Neon Dust

Boothing Windows

Apparently, Microsoft thinks that demoing their latest products at my university will drive sales, so they have a small booth in the cafeteria this week. (Most of the students have access to a free, legal copy of the most recent Windows versions anyway, so I don’t fully understand why Microsoft thinks throwing money at stuff like that is a good idea.)

I talked to a really nice Microsoft person for about twenty minutes today, and I gotta say: Windows feels really snappy on the Surface RT. On other devices that are not optimized for the newest Windows versions, not so much, but the performance is still acceptable. Also, while using Windows 8 on a giant TV screen, I found that all the new touch gestures and hot corners and menus and stuff are interesting, to say the least - ome might even say that they’re good, but I haven’t used the OS for more than a minute at a time, so I don’t feel comfortable expressing a definite opinion.

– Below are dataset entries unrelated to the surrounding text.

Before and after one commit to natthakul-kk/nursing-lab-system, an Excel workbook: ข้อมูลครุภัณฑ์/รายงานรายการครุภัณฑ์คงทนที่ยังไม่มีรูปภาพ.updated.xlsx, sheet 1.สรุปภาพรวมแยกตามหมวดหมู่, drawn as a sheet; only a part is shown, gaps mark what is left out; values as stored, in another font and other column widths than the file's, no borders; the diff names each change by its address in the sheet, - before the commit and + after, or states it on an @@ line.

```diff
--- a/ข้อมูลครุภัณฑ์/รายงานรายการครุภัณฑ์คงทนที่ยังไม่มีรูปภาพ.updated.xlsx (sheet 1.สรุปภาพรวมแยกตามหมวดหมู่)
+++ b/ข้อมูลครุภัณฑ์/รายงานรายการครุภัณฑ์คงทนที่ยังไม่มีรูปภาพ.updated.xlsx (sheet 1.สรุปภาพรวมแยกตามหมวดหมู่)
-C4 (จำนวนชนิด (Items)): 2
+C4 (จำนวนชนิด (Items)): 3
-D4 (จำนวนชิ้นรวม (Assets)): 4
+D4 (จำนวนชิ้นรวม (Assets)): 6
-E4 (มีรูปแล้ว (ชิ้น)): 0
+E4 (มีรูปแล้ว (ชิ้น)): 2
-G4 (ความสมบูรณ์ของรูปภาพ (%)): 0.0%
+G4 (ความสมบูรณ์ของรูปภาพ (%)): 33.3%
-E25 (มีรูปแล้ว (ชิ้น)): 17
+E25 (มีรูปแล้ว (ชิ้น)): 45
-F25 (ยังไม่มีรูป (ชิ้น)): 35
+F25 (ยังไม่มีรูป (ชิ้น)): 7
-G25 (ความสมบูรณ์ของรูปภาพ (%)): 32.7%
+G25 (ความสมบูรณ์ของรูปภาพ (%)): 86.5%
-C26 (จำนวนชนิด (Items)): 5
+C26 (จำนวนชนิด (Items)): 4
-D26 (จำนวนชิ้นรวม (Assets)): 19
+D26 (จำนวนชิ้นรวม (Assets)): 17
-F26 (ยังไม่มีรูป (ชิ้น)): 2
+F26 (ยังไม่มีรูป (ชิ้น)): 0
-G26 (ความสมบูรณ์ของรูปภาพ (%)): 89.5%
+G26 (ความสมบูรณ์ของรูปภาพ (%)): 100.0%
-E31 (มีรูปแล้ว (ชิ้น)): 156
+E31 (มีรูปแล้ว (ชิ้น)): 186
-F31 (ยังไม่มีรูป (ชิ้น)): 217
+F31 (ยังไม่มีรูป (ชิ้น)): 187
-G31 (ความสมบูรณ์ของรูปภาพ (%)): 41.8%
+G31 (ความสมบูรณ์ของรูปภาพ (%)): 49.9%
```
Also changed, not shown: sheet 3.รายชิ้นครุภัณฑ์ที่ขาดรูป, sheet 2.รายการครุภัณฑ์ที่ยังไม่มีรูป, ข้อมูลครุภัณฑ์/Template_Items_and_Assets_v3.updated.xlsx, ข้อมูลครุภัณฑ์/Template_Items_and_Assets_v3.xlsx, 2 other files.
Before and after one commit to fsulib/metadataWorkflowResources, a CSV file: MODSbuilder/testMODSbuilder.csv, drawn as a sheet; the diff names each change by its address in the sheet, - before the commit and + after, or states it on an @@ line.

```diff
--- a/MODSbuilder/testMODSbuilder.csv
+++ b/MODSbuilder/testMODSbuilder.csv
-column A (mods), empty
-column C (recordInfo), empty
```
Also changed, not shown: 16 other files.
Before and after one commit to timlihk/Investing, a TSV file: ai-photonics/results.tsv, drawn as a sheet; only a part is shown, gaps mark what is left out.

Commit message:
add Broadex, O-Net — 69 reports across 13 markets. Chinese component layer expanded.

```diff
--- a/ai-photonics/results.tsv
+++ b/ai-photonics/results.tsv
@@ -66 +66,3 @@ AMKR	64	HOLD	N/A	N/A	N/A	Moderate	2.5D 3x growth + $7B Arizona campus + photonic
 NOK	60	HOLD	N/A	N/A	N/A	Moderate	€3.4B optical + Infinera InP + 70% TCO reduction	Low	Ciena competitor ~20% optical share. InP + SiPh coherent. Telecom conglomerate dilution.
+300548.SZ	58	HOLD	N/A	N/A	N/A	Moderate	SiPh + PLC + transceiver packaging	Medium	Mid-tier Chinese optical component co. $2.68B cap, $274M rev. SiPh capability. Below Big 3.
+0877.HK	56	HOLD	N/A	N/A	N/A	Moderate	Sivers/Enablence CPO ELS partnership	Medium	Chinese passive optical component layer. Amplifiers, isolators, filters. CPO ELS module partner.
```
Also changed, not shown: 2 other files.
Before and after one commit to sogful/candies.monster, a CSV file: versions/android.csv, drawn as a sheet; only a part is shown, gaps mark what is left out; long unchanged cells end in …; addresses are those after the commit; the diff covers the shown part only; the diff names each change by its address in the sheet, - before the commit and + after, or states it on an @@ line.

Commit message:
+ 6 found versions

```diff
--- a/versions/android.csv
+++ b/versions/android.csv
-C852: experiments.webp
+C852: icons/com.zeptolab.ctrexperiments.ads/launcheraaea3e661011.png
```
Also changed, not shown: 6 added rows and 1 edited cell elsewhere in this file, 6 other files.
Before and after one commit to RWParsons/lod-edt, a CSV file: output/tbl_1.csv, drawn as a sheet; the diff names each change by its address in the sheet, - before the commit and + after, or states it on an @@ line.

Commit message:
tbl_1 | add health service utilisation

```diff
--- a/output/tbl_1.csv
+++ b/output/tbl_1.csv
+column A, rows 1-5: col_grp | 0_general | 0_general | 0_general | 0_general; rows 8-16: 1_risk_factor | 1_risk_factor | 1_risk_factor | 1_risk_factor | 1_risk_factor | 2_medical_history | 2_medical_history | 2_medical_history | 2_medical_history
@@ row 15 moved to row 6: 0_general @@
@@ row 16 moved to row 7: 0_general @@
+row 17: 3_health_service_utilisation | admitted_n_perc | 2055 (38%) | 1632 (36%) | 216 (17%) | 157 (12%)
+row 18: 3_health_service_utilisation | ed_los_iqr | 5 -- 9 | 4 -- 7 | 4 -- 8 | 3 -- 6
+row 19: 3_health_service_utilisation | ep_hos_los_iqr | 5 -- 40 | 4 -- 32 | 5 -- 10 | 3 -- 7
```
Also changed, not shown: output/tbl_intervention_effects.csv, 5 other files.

That said, I like the simple, colorful design more than, say, the approach Apple has been taking with iOS.

I don’t really know what to say beyond that - you can read about the new Windows’ numerous features online, and if Microsoft does a booth somewhere near you, go there and talk to a staffer, even if you hate Windows with the force of a thousand neckbeards. Microsoft products aren’t neccessarily bad, even though they don’t respect your freedom, Mr. Stallman. Also, the Microsoft employee I talked to was quite knowledgeable, though, let’s face it, he tried to sell me on Windows - which is what he gets paid for, after all.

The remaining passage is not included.